[American, fl. 2001, Biola University, California]

2001 Universals
Ch.1 p.1 The traditional problem of universals centres on the "One over Many", which is the unity of natural classes
Ch.1 p.1 Evidence for universals can be found in language, communication, natural laws, classification and ideals
Ch.1 p.2 If properties are universals, what distinguishes two things which have identical properties?
Ch.1 p.6 Maybe universals are real, if properties themselves have properties, and relate to other properties
Ch.1 p.7 One realism is one-over-many, which may be the model/copy view, which has the Third Man problem
Ch.1 p.9 The One-In-Many view says universals have abstract existence, but exist in particulars
Ch.2 p.26 It is always open to a philosopher to claim that some entity or other is unanalysable
Ch.2 p.27 Epistemological Ockham's Razor demands good reasons, but the ontological version says reality is simple
Ch.2 p.29 There can be predicates with no property, and there are properties with no predicate
Ch.2 p.35 Unlike Class Nominalism, Resemblance Nominalism can distinguish natural from unnatural classes
Ch.2 p.49 Moderate nominalism attempts to embrace the existence of properties while avoiding universals
Ch.3 p.53 Abstractions are formed by the mind when it concentrates on some, but not all, the features of a thing
Ch.3 p.53 Tropes are like Hume's 'impressions', conceived as real rather than as ideal
Ch.3 p.65 A colour-trope cannot be simple (as required), because it is spread in space, and so it is complex
Ch.3 p.72 In 'four colours were used in the decoration', colours appear to be universals, not tropes
Ch.4 p.74 Realists see properties as universals, which are single abstract entities which are multiply exemplifiable
Ch.4 p.89 How could 'being even', or 'being a father', or a musical interval, exist naturally in space?

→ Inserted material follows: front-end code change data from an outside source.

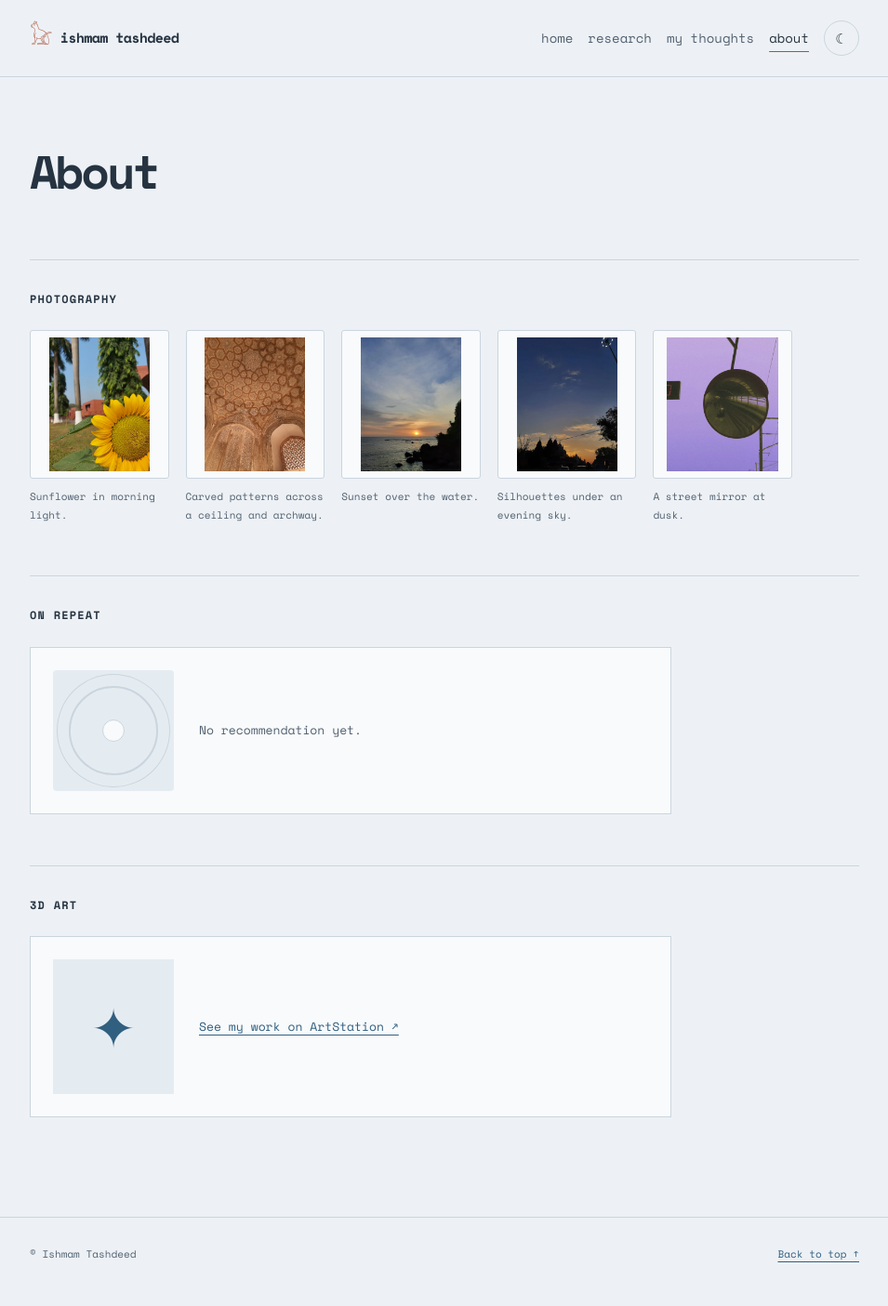
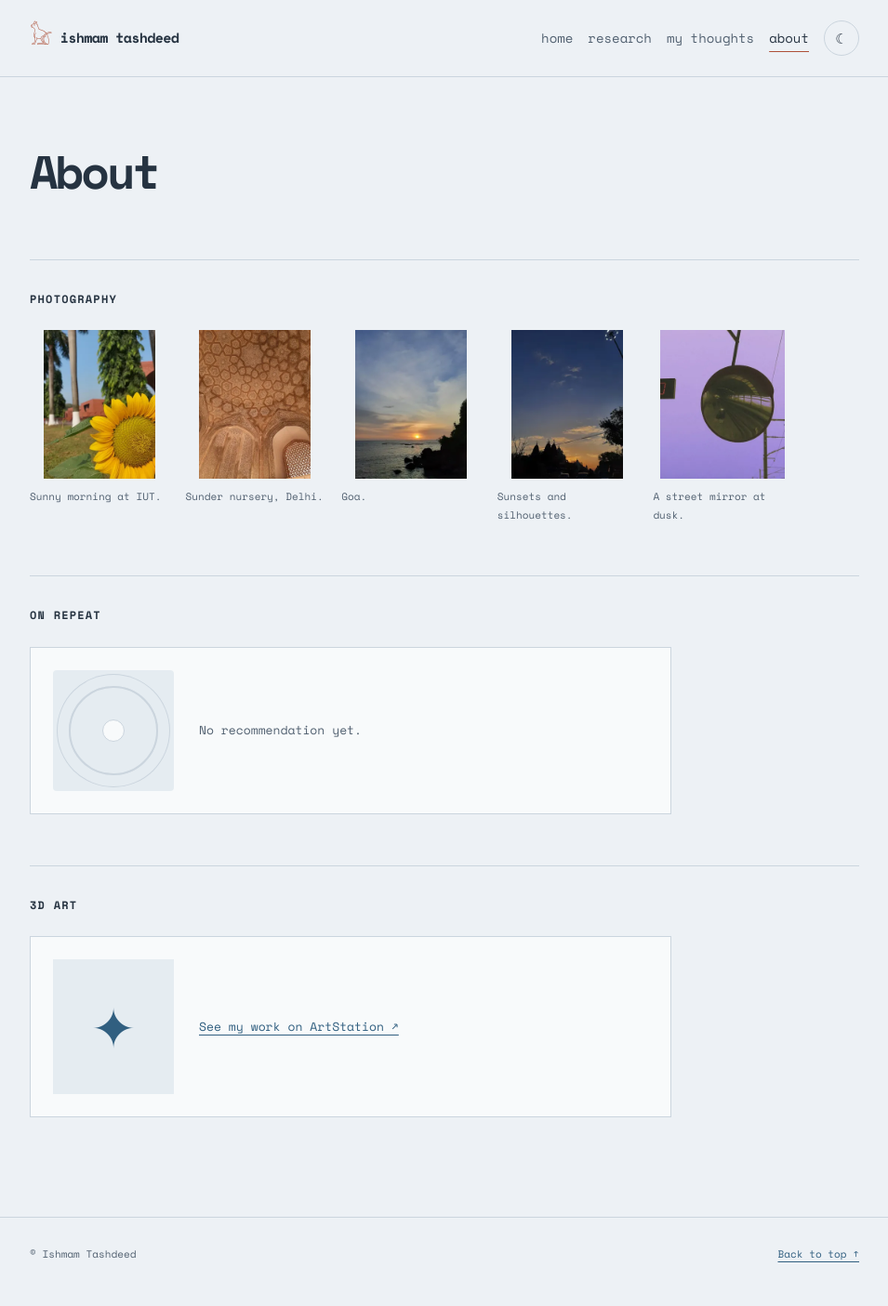
Before and after one commit to ishmamt/ishmamt.github.io, a Jekyll site: the page built from about/index.html, in a window 1280 px wide. Shown: the whole page at 93% size, without its empty margins (162-1117 px from the left). Built offline with Jekyll 4.4.1, drawn with Linux system fonts in a browser that asks for light colours.

Commit message:
Use smaller frameless photography thumbnails

```diff
--- a/_data/photos.yml
+++ b/_data/photos.yml
@@ -1,25 +1,25 @@
 - image: /assets/img/photography/sunflower.webp
-  width: 750
-  height: 1000
+  width: 300
+  height: 400
   alt: "A yellow sunflower with trees and buildings behind it"
-  caption: "Sunflower in morning light."
+  caption: "Sunny morning at IUT."
 - image: /assets/img/photography/carved-ceiling.webp
-  width: 750
-  height: 1000
+  width: 300
+  height: 400
   alt: "Detailed geometric carvings on a ceiling above arched windows"
-  caption: "Carved patterns across a ceiling and archway."
+  caption: "Sunder nursery, Delhi."
 - image: /assets/img/photography/shoreline-sunset.webp
-  width: 750
-  height: 1000
+  width: 300
+  height: 400
   alt: "The sun setting over water beside a rocky shoreline"
-  caption: "Sunset over the water."
+  caption: "Goa."
 - image: /assets/img/photography/evening-silhouettes.webp
-  width: 750
-  height: 1000
+  width: 300
+  height: 400
   alt: "Buildings and trees silhouetted against an evening sky"
-  caption: "Silhouettes under an evening sky."
+  caption: "Sunsets and silhouettes."
 - image: /assets/img/photography/street-mirror.webp
-  width: 836
-  height: 1000
-  alt: "A convex street mirror reflecting a road under a purple sky"
+  width: 334
+  height: 400
+  alt: "Delhi metro."
   caption: "A street mirror at dusk."
--- a/about/index.html
+++ b/about/index.html
@@ -14,11 +14,7 @@ description: Ishmam Tashdeed's photography, music, and 3D art.
   <div class="photo-grid">
     {% for photo in site.data.photos %}
       <figure class="photo-card">
-        {% if photo.image %}
-          <img src="{{ photo.image | relative_url }}" alt="{{ photo.alt | escape }}" width="{{ photo.width }}" height="{{ photo.height }}" loading="lazy" decoding="async">
-        {% else %}
-          <div class="photo-placeholder" role="img" aria-label="Placeholder for a future photograph"><span>frame {{ photo.frame }}</span></div>
-        {% endif %}
+        <img src="{{ photo.image | relative_url }}" alt="{{ photo.alt | escape }}" width="{{ photo.width }}" height="{{ photo.height }}" loading="lazy" decoding="async">
         {% if photo.caption %}<figcaption>{{ photo.caption | escape }}</figcaption>{% endif %}
       </figure>
     {% endfor %}
--- a/assets/css/site.css
+++ b/assets/css/site.css
@@ -99,10 +99,8 @@ h1,h2,h3,p{margin-top:0}
 .post-nav{display:flex;justify-content:space-between;gap:20px;border-top:1px solid var(--line);padding-top:24px;margin-top:50px;font-size:12px}
 .related{border-top:1px solid var(--line);margin-top:36px;padding-top:24px}.related h2{font-size:18px;margin:0 0 12px}.related ul{margin:0;padding-left:21px;font-size:13px}
 .photo-grid{display:grid;grid-template-columns:repeat(5,minmax(0,1fr));gap:18px;max-width:820px}
-.photo-card{margin:0;min-width:0}.photo-placeholder{height:160px;border:1px solid var(--line);border-radius:3px;background:linear-gradient(145deg,var(--soft),var(--paper));display:grid;place-items:center;position:relative;overflow:hidden}
-.photo-card img{display:block;width:100%;height:160px;object-fit:contain;padding:7px;background:var(--paper);border:1px solid var(--line);border-radius:3px}
-.photo-placeholder::after{content:"";position:absolute;width:80%;height:120%;border:1px solid var(--line);border-radius:50%;transform:rotate(-25deg)}
-.photo-placeholder span{position:relative;z-index:1;font-size:12px;color:var(--muted)}
+.photo-card{margin:0;min-width:0}
+.photo-card img{display:block;width:100%;height:160px;object-fit:contain}
 .photo-card figcaption{margin-top:10px;font-size:11px;color:var(--muted)}
 .music-card,.art-card{border:1px solid var(--line);background:var(--paper);padding:24px;display:grid;grid-template-columns:130px 1fr;gap:27px;align-items:center;max-width:690px}
 .record-art{width:130px;height:130px;border-radius:4px;background:var(--soft);display:grid;place-items:center;position:relative;overflow:hidden}
```
Also changed, not shown: assets/img/photography/carved-ceiling.webp, assets/img/photography/evening-silhouettes.webp, assets/img/photography/shoreline-sunset.webp, assets/img/photography/street-mirror.webp, assets/img/photography/sunflower.webp.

Ch.4 p.89 A naturalist and realist about universals is forced to say redness can be both moving and stationary
Ch.4 p.90 There are spatial facts about red particulars, but not about redness itself
Ch.6 p.116 We should abandon the concept of a property since (unlike sets) their identity conditions are unclear
Ch.6 p.131 Redness is independent of red things, can do without them, has its own properties, and has identity
Ch.6 p.133 'Presentism' is the view that only the present moment exists
Ch.6 p.135 Existence theories must match experience, possibility, logic and knowledge, and not be self-defeating
Ch.7 p.142 Most philosophers think that the identity of indiscernibles is false